This week, I’m revisiting a blog post from the summer that discusses whether or not return visits to the ED are an appropriate metric to consider when measuring quality of care. While one may think that return visits to the ED are a good indicator of hospital performance, a recent study from the Journal of the American Medical Association offers evidence to the contrary. 

When a patient makes a return visit to the emergency department, you may draw the conclusion that quality of care the first time wasn’t great. But a study recently published in the Journal of the American Medical Association offers data that may contend otherwise.

The study’s authors acknowledge that return visits to the ED “are increasingly monitored as a hospital performance measure and have been proposed as a measure of the quality of emergency care.” So they set out to find whether or not these return visits, which led to in-patient admission, were evidence of a lower quality of care from the ED that initially treated the patient. The pervading question being, if a patient is ultimately admitted to the hospital, shouldn’t it occur during their first visit to the ED and not the second or third?

Researchers looked at in-hospital mortality, intensive care unit admission, length of stay, and inpatient costs to determine whether a patient returning to the ED was a reliable measure of quality of care within that ED. The results were surprising.
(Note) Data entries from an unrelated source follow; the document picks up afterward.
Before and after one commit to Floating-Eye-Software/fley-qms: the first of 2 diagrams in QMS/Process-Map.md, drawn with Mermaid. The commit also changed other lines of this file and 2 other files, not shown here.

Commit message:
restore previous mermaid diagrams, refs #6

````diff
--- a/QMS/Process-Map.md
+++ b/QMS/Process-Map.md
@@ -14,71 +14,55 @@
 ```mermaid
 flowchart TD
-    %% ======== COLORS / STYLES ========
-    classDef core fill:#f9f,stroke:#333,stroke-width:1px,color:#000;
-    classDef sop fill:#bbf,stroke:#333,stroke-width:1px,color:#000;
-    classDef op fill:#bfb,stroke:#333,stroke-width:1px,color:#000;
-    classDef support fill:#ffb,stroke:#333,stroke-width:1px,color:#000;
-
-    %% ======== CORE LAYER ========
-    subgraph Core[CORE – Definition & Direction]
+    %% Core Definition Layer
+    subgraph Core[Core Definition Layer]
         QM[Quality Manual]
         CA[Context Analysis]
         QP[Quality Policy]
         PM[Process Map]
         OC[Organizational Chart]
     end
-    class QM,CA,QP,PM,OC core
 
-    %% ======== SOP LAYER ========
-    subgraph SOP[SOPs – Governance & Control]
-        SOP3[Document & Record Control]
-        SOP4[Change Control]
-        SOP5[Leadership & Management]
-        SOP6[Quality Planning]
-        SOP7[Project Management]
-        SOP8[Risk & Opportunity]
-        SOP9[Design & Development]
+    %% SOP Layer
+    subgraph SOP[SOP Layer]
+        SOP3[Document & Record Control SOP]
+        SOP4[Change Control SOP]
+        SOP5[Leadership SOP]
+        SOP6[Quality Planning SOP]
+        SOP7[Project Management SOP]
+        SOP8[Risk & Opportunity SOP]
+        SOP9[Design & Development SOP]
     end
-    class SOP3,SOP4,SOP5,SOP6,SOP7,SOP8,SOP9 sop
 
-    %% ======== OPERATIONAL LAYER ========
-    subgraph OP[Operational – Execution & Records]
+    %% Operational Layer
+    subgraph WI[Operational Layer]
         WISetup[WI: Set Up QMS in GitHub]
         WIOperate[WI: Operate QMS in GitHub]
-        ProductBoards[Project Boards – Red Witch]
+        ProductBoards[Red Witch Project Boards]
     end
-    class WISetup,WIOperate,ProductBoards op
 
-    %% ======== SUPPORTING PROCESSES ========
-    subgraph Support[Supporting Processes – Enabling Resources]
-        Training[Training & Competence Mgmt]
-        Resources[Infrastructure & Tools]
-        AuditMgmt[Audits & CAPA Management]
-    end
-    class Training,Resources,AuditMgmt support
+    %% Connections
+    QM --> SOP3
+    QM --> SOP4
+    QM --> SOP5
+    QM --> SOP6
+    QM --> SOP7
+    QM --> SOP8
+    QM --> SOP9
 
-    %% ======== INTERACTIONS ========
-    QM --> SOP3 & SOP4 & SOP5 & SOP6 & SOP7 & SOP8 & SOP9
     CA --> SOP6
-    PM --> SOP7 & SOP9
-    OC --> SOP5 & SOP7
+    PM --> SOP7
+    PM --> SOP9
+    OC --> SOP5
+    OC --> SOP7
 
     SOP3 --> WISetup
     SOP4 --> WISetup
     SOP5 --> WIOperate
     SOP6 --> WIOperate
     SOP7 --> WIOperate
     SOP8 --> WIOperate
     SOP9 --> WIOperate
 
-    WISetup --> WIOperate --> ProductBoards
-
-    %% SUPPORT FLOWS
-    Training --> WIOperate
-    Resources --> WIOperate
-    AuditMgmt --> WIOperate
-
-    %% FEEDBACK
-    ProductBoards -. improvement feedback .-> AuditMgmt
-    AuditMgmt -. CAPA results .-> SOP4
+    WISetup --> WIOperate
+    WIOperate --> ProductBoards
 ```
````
“Compared with adult patients who were hospitalized during the index ED visit and did not have a return visit to the ED, patients who were initially discharged during an ED visit and admitted during a return visit to the ED had lower in-hospital mortality, ICU admission rates, and in-hospital costs and longer lengths of stay,” researchers concluded. “These findings suggest that hospital admissions associated with return visits to the ED may not adequately capture deficits in the quality of care delivered during an ED visit.”

Let’s look closely at the numbers. Patients discharged from an ED and subsequently admitted to the hospital upon a return visit experienced:

  • An in-hospital mortality rate of 1.85 percent vs. 2.48 percent for those patients admitted during their initial visit to the ED.
  • An ICU admission rate of nearly 6 percent less (23.3 percent vs 29 percent).
  • The cost of care for these patients was also less ($10,169 vs. $10,799), even though their length of stay was slightly higher (5.16 days vs. 4.97 days).

And for those patients admitted to the hospital within 14 and 30 days of their ED visit? Similar outcomes were experienced. 

But what about those patients readmitted to the hospital after hospital discharge and a return visit to the ED?

“In contrast, patients who returned to the ED after hospital discharge and were readmitted had higher rates of in-hospital mortality and ICU admission, longer lengths of stay, and higher costs during the repeat hospital admission compared with those admitted to the hospital during the index ED visit without a return ED visit,” researchers found.

What do you think? Are return visits to the ED an adequate measure of quality of care? Please comment below, or feel free to drop me a line.


The Journal of the American Medical Association: “In-Hospital Outcomes and Costs Among Patients Hospitalized During a Return Visit to the Emergency Department”